Friday, March 6, 2015

TODAY!! Seminar: "New Materials for Mid-Infrared Nonlinear Optics" by Peter G. Schunemann 3.6.15/ 12:00-1:00pm/ CREOL Rm 103

Seminar: "New Materials for Mid-Infrared Nonlinear Optics" by Peter G. Schunemann
Friday, March 6, 2015 12:00 PM to 1:00 PM
CREOL Room 103

Celebrating the International Year of Light 2015

Peter G. Schunemann
BAE Systems, Inc

Mid-infrared nonlinear optical crystals have matured in the last twenty-five years from scientific curiosities into practical robust materials generating efficient laser output in the 2-12 micron spectral range.  ZnGeP2 (ZGP) in particular has emerged as the NLO material of choice for frequency conversion between 2 and 8 microns, and is growing in importance with the advent of high power thulium fiber lasers. ZGP, however, still has two main limitations: 1) its transparency and phase-matching range make it incompatible with 1- and 1.5-micron laser pumping; and 2) its usefulness for generating output in the 8-12 micron atmospheric window is limited by severe multi-phonon absorption. These limitations have been overcome by several new mid-infrared nonlinear crystals: cadmium silicon phosphide (CdSiP2), orientation-patterned gallium arsenide (OP-GaAs), and orientation-patterned gallium phosphide (OP-GaP).
CdSiP2 (CSP) is a bulk birefringent chalcopyrite analog of ZGP grown by horizontal gradient freeze growth in a transparent furnace. Its larger band gap (512 nm) and birefringence (-0.05) allows for 1- and 1.5-mm pumping, and its nonlinear coefficient (d14=85 pm/V) and thermal conductivity (13 W/mK) are dramatically higher than existing materials (AgGaS2, AgGaSe2, and PPLN) that can be pumped at these wavelengths.
OP-GaAs and OP-GaP are quasi-phase-matched (QPM) nonlinear optical semiconductors grown by a novel all-epitaxial process.  First, polar-on-nonpolar MBE is used to produce a GaAs (GaP) film with an orientation that is inverted with respect to the substrate. The inverted layer is photo-lithographically patterned and etched with the desired grating structure, and both orientations are then re-grown by hydride vapor phase epitaxy (HVPE) at rates up to 200mm/hr to produce thick (> 1mm), low-loss (< 0.01cm-1) QPM layers for in-plane laser pumping. OP-GaAs has the highest gain among all QPM materials, and can be pumped at 2-mm to generate output at 8-12 mm and beyond, whereas OP-GaP is a low-loss QPM ZGP analog than can be pumped with 1-mm lasers.
Finally, all-epitaxial growth technology is being used to grow ternary semiconductors with engineered band gaps for use as optical limiters.
Recent advances in growth, processing, and NLO device performance of all these materials will be discussed. 

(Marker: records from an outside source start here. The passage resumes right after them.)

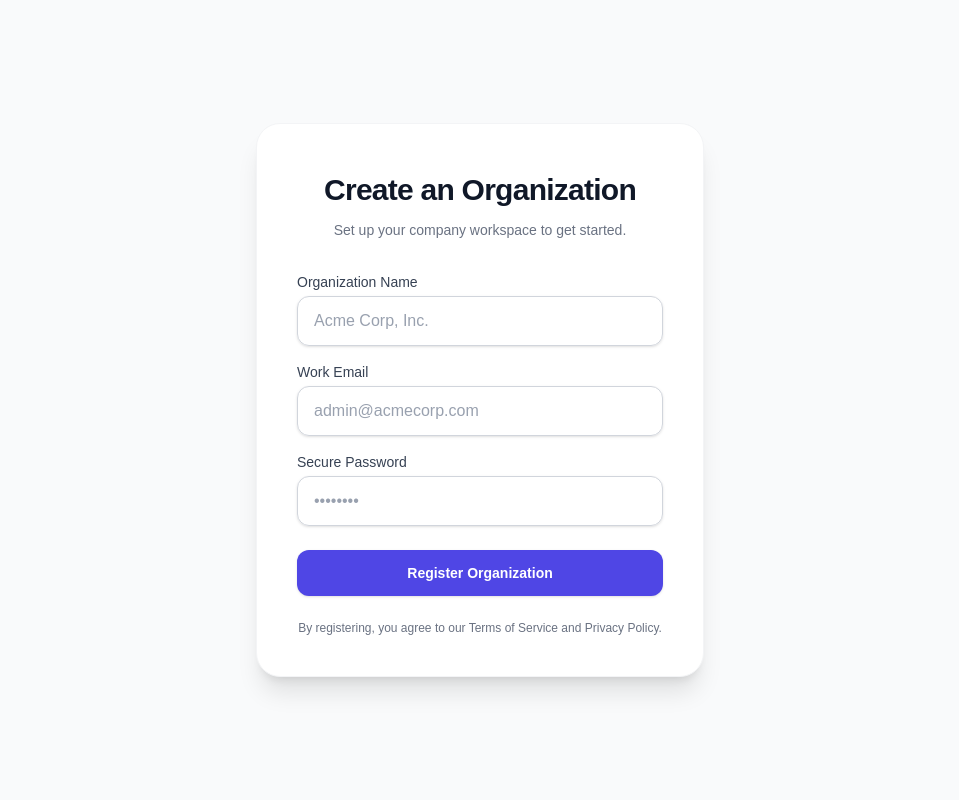
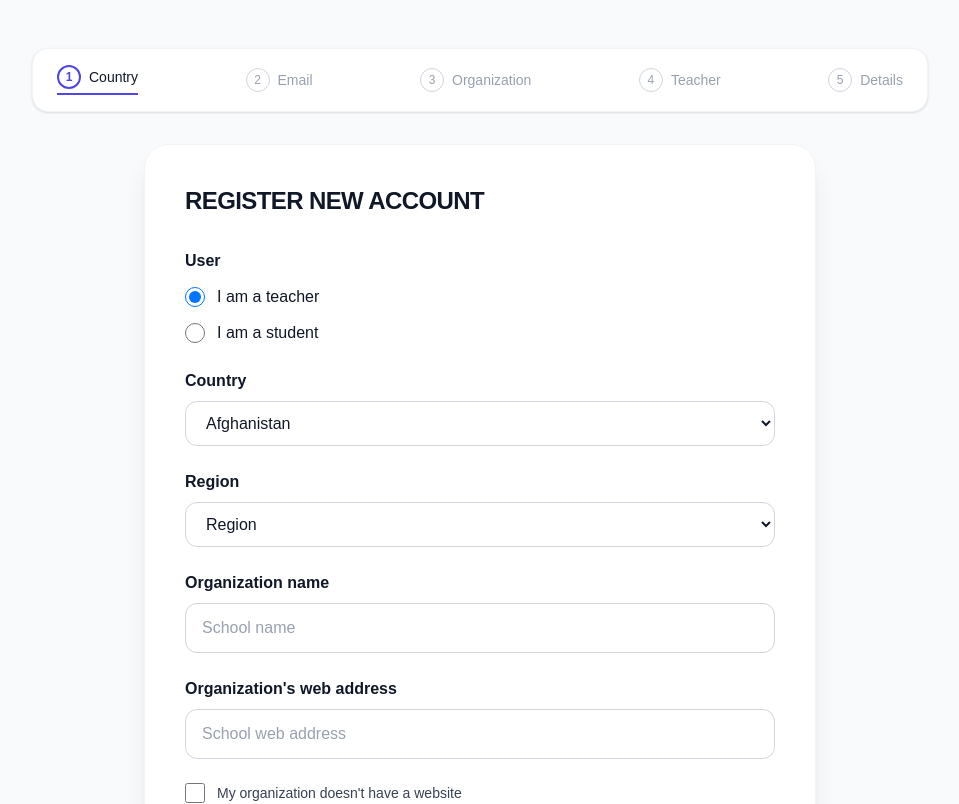
Before and after one commit to IMnooobdotmineme/ESAME, a Next.js app: page /sign-up in a window 1280 px wide. Shown: the top 804 px of the page, without its empty margins (160-1119 px from the left). Built offline with nearby package versions, Linux system fonts and the light colour scheme.

Commit message:
feat: complete modern authentication flow with registration wizard

```diff
--- /dev/null
+++ b/src/app/login/page.tsx
@@ -0,0 +1,88 @@
+"use client";
+
+import React, { useState } from 'react';
+
+export default function Login() {
+  const [formData, setFormData] = useState({ email: '', password: '' });
+
+  const handleChange = (e: React.ChangeEvent<HTMLInputElement>) => {
+    setFormData({ ...formData, [e.target.name]: e.target.value });
+  };
+
+  const handleSubmit = (e: React.FormEvent) => {
+    e.preventDefault();
+    console.log('Login Data submitted:', formData);
+  };
+
+  return (
+    <div className="min-h-screen flex items-center justify-center bg-gray-50 px-4 sm:px-6 lg:px-8">
+      <div className="max-w-md w-full space-y-6 bg-white p-10 rounded-3xl shadow-xl border border-gray-100">
+
+        <div className="text-center">
+          <h2 className="text-3xl font-extrabold text-gray-900 tracking-tight">
+            Welcome Back
+          </h2>
+          <p className="mt-2 text-sm text-gray-500">
+            Please sign in to your account.
+          </p>
+        </div>
+
+        <form className="space-y-5" onSubmit={handleSubmit}>
+          <div>
+            <label htmlFor="email" className="block text-sm font-medium text-gray-700">
+              Email Address
+            </label>
+            <div className="mt-1">
+              <input
+                id="email"
+                name="email"
+                type="email"
+                autoComplete="email"
+                required
+                value={formData.email}
+                onChange={handleChange}
+                className="appearance-none block w-full px-4 py-3 border border-gray-300 rounded-xl shadow-sm placeholder-gray-400 focus:outline-none focus:ring-2 focus:ring-[#4F46E5] focus:border-transparent text-gray-900 font-medium transition-all duration-200"
+                placeholder="name@example.com"
+              />
+            </div>
+          </div>
+
+          <div>
+            <div className="flex items-center justify-between">
+              <label htmlFor="password" className="block text-sm font-medium text-gray-700">
+                Password
+              </label>
+              <div className="text-sm">
+                <a href="#" className="font-medium text-[#4F46E5] hover:underline">
+                  Forgot password?
+                </a>
+              </div>
+            </div>
+            <div className="mt-1">
+              <input
+                id="password"
+                name="password"
+                type="password"
+                autoComplete="current-password"
+                required
+                value={formData.password}
+                onChange={handleChange}
+                className="appearance-none block w-full px-4 py-3 border border-gray-300 rounded-xl shadow-sm placeholder-gray-400 focus:outline-none focus:ring-2 focus:ring-[#4F46E5] focus:border-transparent text-gray-900 font-medium transition-all duration-200"
+                placeholder="••••••••"
+              />
+            </div>
+          </div>
+
+          <div>
+            <button
+              type="submit"
+              className="w-full flex justify-center py-3 px-4 border border-transparent rounded-xl shadow-sm text-sm font-semibold text-white bg-[#4F46E5] hover:bg-opacity-90 focus:outline-none focus:ring-2 focus:ring-offset-2 focus:ring-[#4F46E5] transition-all duration-200 transform hover:-translate-y-0.5"
+            >
+              Sign In
+            </button>
+          </div>
+        </form>
+      </div>
+    </div>
+  );
+}
--- a/src/app/sign-up/page.tsx
+++ b/src/app/sign-up/page.tsx
@@ -2,116 +2,179 @@
 
 import React, { useState } from 'react';
 
-export default function OrganizationSignUp() {
+export default function RegisterAccount() {
+  const [userType, setUserType] = useState<'teacher' | 'student'>('teacher');
+  const [hasNoWebsite, setHasNoWebsite] = useState(false);
   const [formData, setFormData] = useState({
+    country: 'Afghanistan',
+    region: '',
     orgName: '',
-    workEmail: '',
-    password: '',
+    orgWebsite: '',
   });
 
-  const handleChange = (e: React.ChangeEvent<HTMLInputElement>) => {
+  const handleChange = (e: React.ChangeEvent<HTMLInputElement | HTMLSelectElement>) => {
     setFormData({ ...formData, [e.target.name]: e.target.value });
   };
 
   const handleSubmit = (e: React.FormEvent) => {
     e.preventDefault();
-    console.log('Organization Sign Up Data:', formData);
-    // Add your authentication logic here
+    console.log('Submitted Step 1 Data:', { userType, ...formData, hasNoWebsite });
+    // Go to next step logic here
   };
 
   return (
-    <div className="min-h-screen flex items-center justify-center bg-gray-50 px-4 sm:px-6 lg:px-8">
-      <div className="max-w-md w-full space-y-8 bg-white p-10 rounded-3xl shadow-xl border border-gray-100">
+    <div className="min-h-screen bg-gray-50 py-12 px-4 sm:px-6 lg:px-8 flex flex-col justify-center items-center">
 
-        {/* Header */}
-        <div className="text-center">
-          <h2 className="mt-2 text-3xl font-extrabold text-gray-900 tracking-tight">
-            Create an Organization
-          </h2>
-          <p className="mt-3 text-sm text-gray-500">
-            Set up your company workspace to get started.
-          </p>
+      {/* 5-Step Progress Header Bar */}
+      <div className="w-full max-w-4xl bg-white border border-gray-100 rounded-2xl shadow-sm mb-8 px-6 py-4 overflow-x-auto">
+        <div className="flex items-center justify-between min-w-[600px] text-sm font-medium text-gray-400">
+          <div className="flex items-center gap-2 text-gray-900 border-b-2 border-[#4F46E5] pb-1">
+            <span className="w-6 h-6 rounded-full border-2 border-[#4F46E5] flex items-center justify-center text-xs font-bold text-[#4F46E5]">1</span>
+            Country
+          </div>
+          <div className="flex items-center gap-2">
+            <span className="w-6 h-6 rounded-full border border-gray-300 flex items-center justify-center text-xs">2</span>
+            Email
+          </div>
+          <div className="flex items-center gap-2">
+            <span className="w-6 h-6 rounded-full border border-gray-300 flex items-center justify-center text-xs">3</span>
+            Organization
+          </div>
+          <div className="flex items-center gap-2">
+            <span className="w-6 h-6 rounded-full border border-gray-300 flex items-center justify-center text-xs">4</span>
+            Teacher
+          </div>
+          <div className="flex items-center gap-2">
+            <span className="w-6 h-6 rounded-full border border-gray-300 flex items-center justify-center text-xs">5</span>
+            Details
+          </div>
+        </div>
       </div>
 
-        {/* Sign Up Form */}
-        <form className="mt-8 space-y-6" onSubmit={handleSubmit}>
-          <div className="space-y-4">
+      {/* Main Form Content Card */}
+      <div className="max-w-2xl w-full bg-white p-10 rounded-3xl shadow-xl border border-gray-100">
+        <h2 className="text-2xl font-black text-gray-900 tracking-tight uppercase mb-8">
+          Register New Account
+        </h2>
 
-            {/* Organization Name Input */}
+        <form onSubmit={handleSubmit} className="space-y-6">
+
+          {/* User Type Selection */}
           <div>
-              <label htmlFor="orgName" className="block text-sm font-medium text-gray-700">
-                Organization Name
+            <label className="block text-base font-bold text-gray-900 mb-3">User</label>
+            <div className="space-y-3">
+              <label className="flex items-center gap-3 cursor-pointer text-gray-900 font-medium">
+                <input
+                  type="radio"
+                  name="userType"
+                  checked={userType === 'teacher'}
+                  onChange={() => setUserType('teacher')}
+                  className="w-5 h-5 text-[#4F46E5] focus:ring-[#4F46E5] border-gray-300"
+                />
+                I am a teacher
               </label>
-              <div className="mt-1">
+              <label className="flex items-center gap-3 cursor-pointer text-gray-900 font-medium">
+                <input
+                  type="radio"
+                  name="userType"
+                  checked={userType === 'student'}
+                  onChange={() => setUserType('student')}
+                  className="w-5 h-5 text-[#4F46E5] focus:ring-[#4F46E5] border-gray-300"
+                />
+                I am a student
+              </label>
+            </div>
+          </div>
+
+          {/* Country Field */}
+          <div>
+            <label htmlFor="country" className="block text-base font-bold text-gray-900 mb-2">Country</label>
+            <select
+              id="country"
+              name="country"
+              value={formData.country}
+              onChange={handleChange}
+              className="w-full px-4 py-3 bg-white border border-gray-300 rounded-xl text-gray-900 font-medium focus:outline-none focus:ring-2 focus:ring-[#4F46E5] transition-all"
+            >
+              <option value="Afghanistan">Afghanistan</option>
+              <option value="United States">United States</option>
+              <option value="United Kingdom">United Kingdom</option>
+              <option value="Cambodia">Cambodia</option>
+            </select>
+          </div>
+
+          {/* Region Field */}
+          <div>
+            <label htmlFor="region" className="block text-base font-bold text-gray-900 mb-2">Region</label>
+            <select
+              id="region"
+              name="region"
+              value={formData.region}
+              onChange={handleChange}
+              className="w-full px-4 py-3 bg-white border border-gray-300 rounded-xl text-gray-900 font-medium focus:outline-none focus:ring-2 focus:ring-[#4F46E5] transition-all"
+            >
+              <option value="">Region</option>
+              <option value="Kabul">Kabul</option>
+              <option value="Phnom Penh">Phnom Penh</option>
+              <option value="California">California</option>
+            </select>
+          </div>
+
+          {/* Organization Name */}
+          <div>
+            <label htmlFor="orgName" className="block text-base font-bold text-gray-900 mb-2">Organization name</label>
             <input
               id="orgName"
               name="orgName"
               type="text"
               required
+              placeholder="School name"
               value={formData.orgName}
               onChange={handleChange}
-                  className="appearance-none block w-full px-4 py-3 border border-gray-300 rounded-xl shadow-sm placeholder-gray-400 focus:outline-none focus:ring-2 focus:ring-[#4F46E5] focus:border-transparent transition-all duration-200"
-                  placeholder="Acme Corp, Inc."
+              className="w-full px-4 py-3 border border-gray-300 rounded-xl text-gray-900 placeholder-gray-400 font-medium focus:outline-none focus:ring-2 focus:ring-[#4F46E5] transition-all"
             />
           </div>
+
+          {/* Organization Web Address */}
+          <div>
+            <label htmlFor="orgWebsite" className="block text-base font-bold text-gray-900 mb-2">Organization's web address</label>
+            <input
+              id="orgWebsite"
+              name="orgWebsite"
+              type="text"
+              placeholder="School web address"
+              disabled={hasNoWebsite}
+              value={formData.orgWebsite}
+              onChange={handleChange}
+              className="w-full px-4 py-3 border border-gray-300 rounded-xl text-gray-900 placeholder-gray-400 font-medium focus:outline-none focus:ring-2 focus:ring-[#4F46E5] transition-all disabled:bg-gray-100 disabled:text-gray-400"
+            />
           </div>
 
-            {/* Work Email Input */}
-            <div>
-              <label htmlFor="workEmail" className="block text-sm font-medium text-gray-700">
-                Work Email
+          {/* Website Checkbox Toggle */}
+          <div className="flex items-center">
+            <input
+              id="no-website"
+              type="checkbox"
+              checked={hasNoWebsite}
+              onChange={(e) => setHasNoWebsite(e.target.checked)}
+              className="h-5 w-5 text-[#4F46E5] focus:ring-[#4F46E5] border-gray-300 rounded"
+            />
+            <label htmlFor="no-website" className="ml-3 block text-sm font-medium text-gray-700 cursor-pointer">
+              My organization doesn't have a website
             </label>
-              <div className="mt-1">
-                <input
-                  id="workEmail"
-                  name="workEmail"
-                  type="email"
-                  autoComplete="email"
-                  required
-                  value={formData.workEmail}
-                  onChange={handleChange}
-                  className="appearance-none block w-full px-4 py-3 border border-gray-300 rounded-xl shadow-sm placeholder-gray-400 focus:outline-none focus:ring-2 focus:ring-[#4F46E5] focus:border-transparent transition-all duration-200"
-                  placeholder="admin@acmecorp.com"
-                />
-              </div>
           </div>
 
-            {/* Password Input */}
-            <div>
-              <label htmlFor="password" className="block text-sm font-medium text-gray-700">
-                Secure Password
-              </label>
-              <div className="mt-1">
-                <input
-                  id="password"
-                  name="password"
-                  type="password"
-                  required
-                  value={formData.password}
-                  onChange={handleChange}
-                  className="appearance-none block w-full px-4 py-3 border border-gray-300 rounded-xl shadow-sm placeholder-gray-400 focus:outline-none focus:ring-2 focus:ring-[#4F46E5] focus:border-transparent transition-all duration-200"
-                  placeholder="••••••••"
-                />
-              </div>
-            </div>
-          </div>
-
-          {/* Submit Button */}
-          <div>
+          {/* Next Step Submit Button */}
+          <div className="flex justify-end pt-4">
             <button
               type="submit"
-              // REPLACE #4F46E5 WITH YOUR THEME COLOR BELOW
-              className="w-full flex justify-center py-3 px-4 border border-transparent rounded-xl shadow-sm text-sm font-semibold text-white bg-[#4F46E5] hover:bg-opacity-90 focus:outline-none focus:ring-2 focus:ring-offset-2 focus:ring-[#4F46E5] transition-all duration-200 transform hover:-translate-y-0.5"
+              className="px-8 py-3 bg-[#4F46E5] text-white font-bold rounded-full shadow-md hover:bg-opacity-90 focus:outline-none focus:ring-2 focus:ring-offset-2 focus:ring-[#4F46E5] transition-all"
             >
-              Register Organization
+              Next
             </button>
           </div>
 
-          <p className="text-center text-xs text-gray-500 mt-4">
-            By registering, you agree to our Terms of Service and Privacy Policy.
-          </p>
         </form>
-
       </div>
     </div>
   );
--- /dev/null
+++ b/src/app/verify-email/page.tsx
@@ -0,0 +1,63 @@
+"use client";
+
+import React from 'react';
+
+export default function VerifyEmail() {
+  return (
+    <div className="min-h-screen flex items-center justify-center bg-gray-50 px-4 sm:px-6 lg:px-8">
+      <div className="max-w-md w-full space-y-8 bg-white p-10 rounded-3xl shadow-xl border border-gray-100 text-center">
+
+        {/* Modern Email Sent Icon */}
+        <div className="mx-auto flex items-center justify-center h-16 w-16 rounded-full bg-indigo-50 animate-pulse">
+          <svg
+            className="h-8 w-8 text-[#4F46E5]"
+            fill="none"
+            viewBox="0 0 24 24"
+            stroke="currentColor"
+            strokeWidth="2"
+          >
+            <path strokeLinecap="round" strokeLinejoin="round" d="M3 19v-8.93a2 2 0 01.89-1.664l8-5.333a2 2 0 012.22 0l8 5.333A2 2 0 0121 10.07V19M3 19a2 2 0 002 2h14a2 2 0 002-2M3 19l6.75-4.5M21 19l-6.75-4.5M3 10l6.75 4.5M21 10l-6.75 4.5m0 0l-2.25-1.5a2 2 0 00-2.22 0l-2.25 1.5" />
+          </svg>
+        </div>
+
+        {/* Header Text */}
+        <div>
+          <h2 className="text-3xl font-extrabold text-gray-900 tracking-tight">
+            Verify your email
+          </h2>
+          <p className="mt-4 text-base text-gray-600 font-medium">
+            We've sent a confirmation link to your organization's work email address.
+          </p>
+          <p className="mt-2 text-sm text-gray-400">
+            Please click the link inside the email to confirm your account and activate your workspace.
+          </p>
+        </div>
+
+        {/* Action Buttons */}
+        <div className="mt-8 space-y-3">
+          {/* Handy shortcut button to open mail */}
+          <button
+            onClick={() => window.open('https://mail.google.com', '_blank')}
+            className="w-full flex justify-center py-3 px-4 border border-transparent rounded-xl shadow-sm text-sm font-semibold text-white bg-[#4F46E5] hover:bg-opacity-90 focus:outline-none focus:ring-2 focus:ring-offset-2 focus:ring-[#4F46E5] transition-all duration-200 transform hover:-translate-y-0.5"
+          >
+            Open Mail Client
+          </button>
+
+          {/* Resend Action */}
+          <button
+            onClick={() => console.log("Resending confirmation email...")}
+            className="w-full flex justify-center py-3 px-4 border border-gray-200 rounded-xl shadow-sm text-sm font-medium text-gray-600 bg-white hover:bg-gray-50 focus:outline-none focus:ring-2 focus:ring-offset-2 focus:ring-[#4F46E5] transition-all duration-200"
+          >
+            Resend confirmation link
+          </button>
+        </div>
+
+        {/* Footer */}
+        <p className="text-xs text-gray-400 mt-6">
+          Can't find it? Check your spam folder or contact support.
+        </p>
+
+      </div>
+    </div>
+  );
+}
```
Lines whose indentation alone changed are shown as unchanged.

Peter G. Schunemann has been a leading researcher in nonlinear optical materials for the last 25 years, authoring or co-authoring over 250 publications in the field. He received B.S. and M.S. degrees in Materials Science and Engineering from MIT in 1984 and 1987 before joining BAE Systems, where he has led a series of development efforts to produce improved crystals for mid-infrared frequency conversion, most notably ZnGeP2, AgGaSe2, CdGeAs2, CdSiP2, and OPGaAs. His work on ZnGeP2 in particular, a critical component for next generation laser-based IRCM systems, earned him a Quarterly Technical Achievement Award in 1992, the Jack L. Bowers Award in 1994 (the company’s highest technical award), and a Nova Award in 1995 (Lockheed Martin’s highest honor for technical excellence), and the Association of Old Crows Technology Hall of Fame award in 2002.  He is an OSA Fellow, a member of SPIE and MRS, and is currently the president of AACG (American Association of Crystal Growth).

For additional information:

Dr. Konstantin L. Vodopyanov

No comments: